By Rev. James Gale
It feels like the last couple of years have given interim ministry a bad name. Everywhere I turn, there are articles about how interim ministry has lost its way or conversations about how the interim process can stall a church. In my experience, it is true that in far too many instances the interim period is simply a placeholder, a time for someone to keep the trains running and be a warm body in the pulpit. It’s also true that there is still a deep need for transitional ministry in so many of our churches.
Too often we talk about interim or transitional work in terms of the individual, the pastor, by nature of title and job description. We reflect upon their training (or lack thereof) and experience as lenses to predict their effectiveness. When we think of interim ministry as resting simply on an individual, however trained and experienced they are, we miss the mark.

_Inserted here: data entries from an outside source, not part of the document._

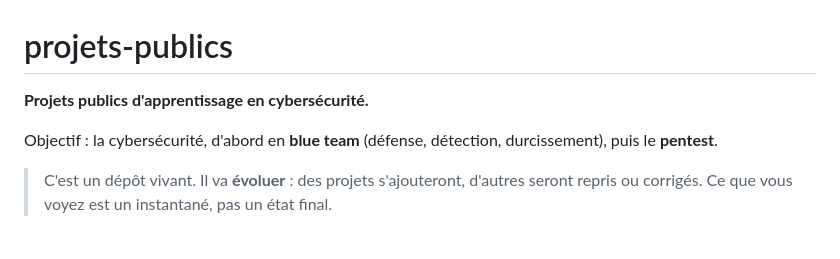
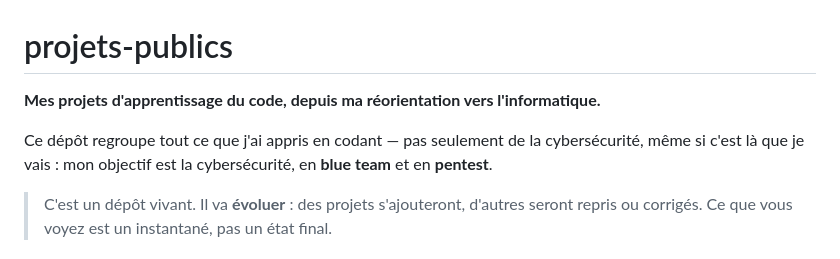
Before and after one commit to leudjoh/projets-publics, a Markdown page: README.md, the part around the change. Rendered like a GitHub page.

Commit message:
Élargit le cadrage : apprentissage du code, pas seulement la cyber
L'intro dit que le dépôt regroupe tout l'apprentissage du code depuis
la réorientation. Objectif reformulé : cybersécurité en blue team et
en pentest, sans ordre.

Co-Authored-By: Claude Opus 4.8 <noreply@anthropic.com>
Claude-Session: https://claude.ai/code/session_01STKujPrEpcJyCVADCaNyDX

```diff
--- a/README.md
+++ b/README.md
@@ -1,8 +1,8 @@
 # projets-publics
 
-**Projets publics d'apprentissage en cybersécurité.**
+**Mes projets d'apprentissage du code, depuis ma réorientation vers l'informatique.**
 
-Objectif : la cybersécurité, d'abord en **blue team** (défense, détection, durcissement), puis le **pentest**.
+Ce dépôt regroupe tout ce que j'ai appris en codant — pas seulement de la cybersécurité, même si c'est là que je vais : mon objectif est la cybersécurité, en **blue team** et en **pentest**.
 
 > C'est un dépôt vivant. Il va **évoluer** : des projets s'ajouteront, d'autres seront repris ou corrigés. Ce que vous voyez est un instantané, pas un état final.
 
```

Interim ministry is never about a single person, but rather about the community. While interim periods in the church’s life are most easily identified after the departure of a pastor, that transition is a symptom rather than the issue itself. Some departures involve deep grief, others an opportunity to celebrate successful ministry together, and still others require significant restructuring and healing. All transitions present the community with the opportunity to see their ministry in a new way.

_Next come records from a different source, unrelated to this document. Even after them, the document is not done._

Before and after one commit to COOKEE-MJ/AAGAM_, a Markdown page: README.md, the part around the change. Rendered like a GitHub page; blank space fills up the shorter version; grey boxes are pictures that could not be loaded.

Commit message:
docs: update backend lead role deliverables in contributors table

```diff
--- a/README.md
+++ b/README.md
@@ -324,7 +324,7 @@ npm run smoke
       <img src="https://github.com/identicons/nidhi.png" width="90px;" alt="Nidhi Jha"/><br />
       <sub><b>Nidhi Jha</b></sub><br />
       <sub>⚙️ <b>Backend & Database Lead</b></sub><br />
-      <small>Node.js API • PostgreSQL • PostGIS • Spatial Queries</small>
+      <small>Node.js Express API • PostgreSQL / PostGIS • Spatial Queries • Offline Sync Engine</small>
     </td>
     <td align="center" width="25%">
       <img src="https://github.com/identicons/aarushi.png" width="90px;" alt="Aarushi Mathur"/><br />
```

Congregational ministry flows in seasons, much like the church calendar. The identity, structures, vision, and resources that are groundbreaking during one season are not always adequate for the new ways in which God is leading. This, of course, includes pastoral leadership, but it is also so much deeper than that.

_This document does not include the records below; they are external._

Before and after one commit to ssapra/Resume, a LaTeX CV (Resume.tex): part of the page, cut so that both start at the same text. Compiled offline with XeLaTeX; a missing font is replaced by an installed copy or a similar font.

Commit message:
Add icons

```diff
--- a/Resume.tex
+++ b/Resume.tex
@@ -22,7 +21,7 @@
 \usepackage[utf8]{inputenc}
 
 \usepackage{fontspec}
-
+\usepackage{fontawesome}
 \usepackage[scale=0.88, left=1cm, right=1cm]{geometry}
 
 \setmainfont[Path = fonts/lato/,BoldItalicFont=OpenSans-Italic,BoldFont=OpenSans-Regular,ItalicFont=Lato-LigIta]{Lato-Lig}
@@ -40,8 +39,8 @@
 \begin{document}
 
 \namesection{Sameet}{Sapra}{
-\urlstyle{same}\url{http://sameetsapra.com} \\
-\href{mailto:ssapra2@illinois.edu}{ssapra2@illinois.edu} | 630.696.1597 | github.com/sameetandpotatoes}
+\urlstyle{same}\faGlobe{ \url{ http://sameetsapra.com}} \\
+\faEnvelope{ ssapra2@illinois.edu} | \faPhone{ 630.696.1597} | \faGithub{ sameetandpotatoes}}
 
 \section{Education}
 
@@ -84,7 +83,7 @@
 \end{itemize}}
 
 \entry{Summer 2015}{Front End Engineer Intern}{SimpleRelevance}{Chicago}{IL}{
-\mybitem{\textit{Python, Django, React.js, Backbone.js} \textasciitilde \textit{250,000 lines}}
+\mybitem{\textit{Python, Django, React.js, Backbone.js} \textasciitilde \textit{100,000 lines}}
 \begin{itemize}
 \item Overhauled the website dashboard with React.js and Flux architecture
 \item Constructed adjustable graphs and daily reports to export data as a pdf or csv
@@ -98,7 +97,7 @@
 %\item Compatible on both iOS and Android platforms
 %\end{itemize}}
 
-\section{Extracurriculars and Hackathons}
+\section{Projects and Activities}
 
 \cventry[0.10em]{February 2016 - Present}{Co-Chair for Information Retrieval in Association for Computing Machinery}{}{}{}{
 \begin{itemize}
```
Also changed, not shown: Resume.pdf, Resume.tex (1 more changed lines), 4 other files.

As my friend Jan Edmiston says, “Transitional periods prepare the congregation for a new chapter of ministry.” Interims are times for reflection and growth. Without honoring this liminal space, we are unable to truly experience the grandeur of new journeys of faith. Interim Ministry is preparing the way, the way the Advent season prepares us for the birth of the Christ child each year.
Much like John the Baptist was a voice crying in the wilderness, the same way a farmer tills the field before planting the next crop, interim ministry provides a community the space, leadership, and resources to recognize where they have been, to celebrate the new place in which they stand, and to contemplate where God is calling. Constructive and effective interim ministry helps the congregation prepare themselves for a new experience of ministry and life together.
At its best, interim ministry is intentional work that centers a congregation to hear God’s calling in new ways. It calls into clarity the cultural and adaptive changes that are necessary to move toward that new vision and equips congregations to hold ownership of their ministry. It is not about the interim pastor, or the next pastor to come, but about particular communities of faith preparing themselves to hear and follow God once again.